(Modification records)
————

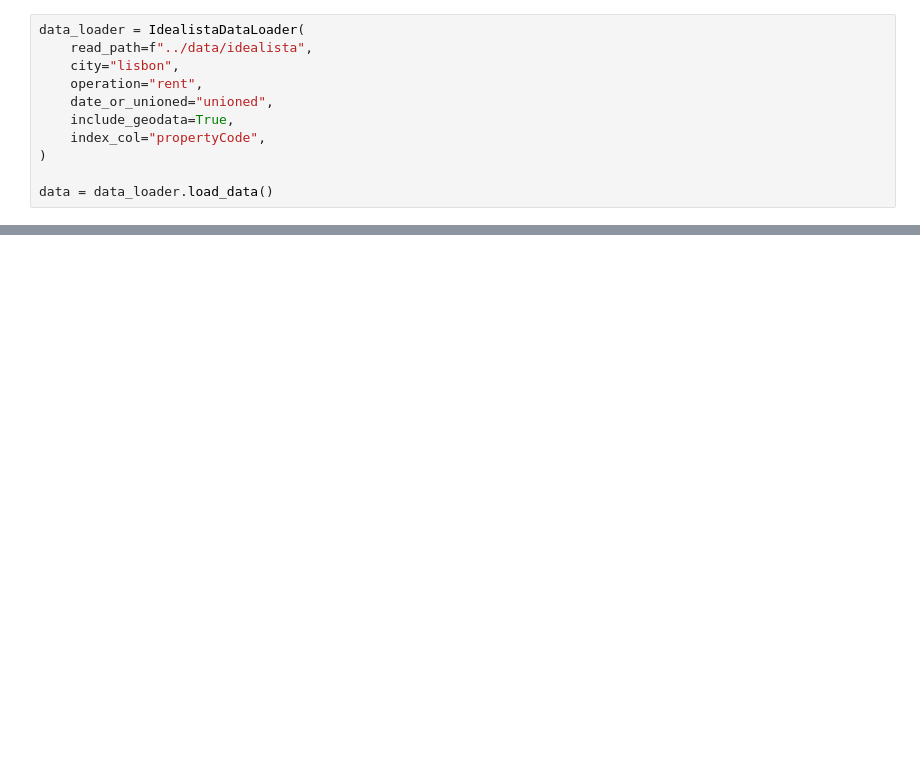
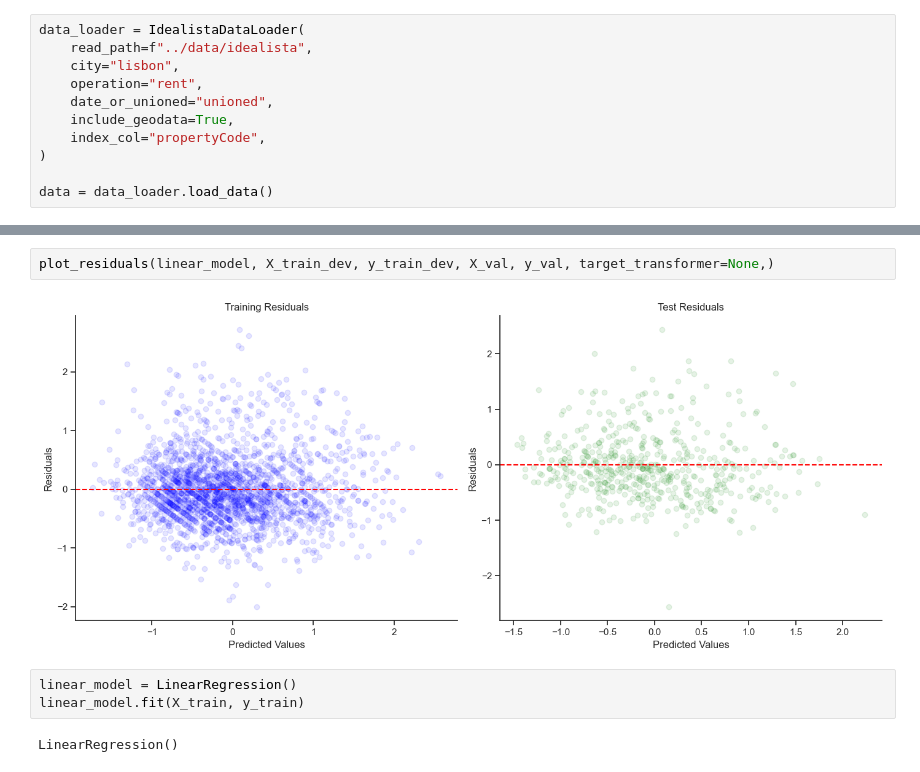
Before and after one commit to fcortevargas/housing-prices, a Jupyter notebook: notebooks/pipeline.ipynb, the cells around one changed output, grey strips where cells are left out. Saved outputs shown, nothing was run; the diff lists cells and outputs as text; blank space fills up the shorter version.

```diff
--- a/notebooks/pipeline.ipynb
+++ b/notebooks/pipeline.ipynb
@@ -736,0 +879,9 @@ plot_performance(en_model, X_train_dev, y_train_dev, X_val, y_val)
+# %%
+plot_residuals(linear_model, X_train_dev, y_train_dev, X_val, y_val, target_transformer=None,)
+# %% [output]
+[figure, added]
+# %%
+linear_model = LinearRegression()
+linear_model.fit(X_train, y_train)
+# %% [output]
+LinearRegression()
```
Also changed, not shown: parts of 150 cells of this notebook, 1 other file.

————

YOUR ASSIGNMENT. Give the records above again verbatim, pictures omitted.

ANSWER.
Before and after one commit to fcortevargas/housing-prices, a Jupyter notebook: notebooks/pipeline.ipynb, the cells around one changed output, grey strips where cells are left out. Saved outputs shown, nothing was run; the diff lists cells and outputs as text; blank space fills up the shorter version.

```diff
--- a/notebooks/pipeline.ipynb
+++ b/notebooks/pipeline.ipynb
@@ -736,0 +879,9 @@ plot_performance(en_model, X_train_dev, y_train_dev, X_val, y_val)
+# %%
+plot_residuals(linear_model, X_train_dev, y_train_dev, X_val, y_val, target_transformer=None,)
+# %% [output]
+[figure, added]
+# %%
+linear_model = LinearRegression()
+linear_model.fit(X_train, y_train)
+# %% [output]
+LinearRegression()
```
Also changed, not shown: parts of 150 cells of this notebook, 1 other file.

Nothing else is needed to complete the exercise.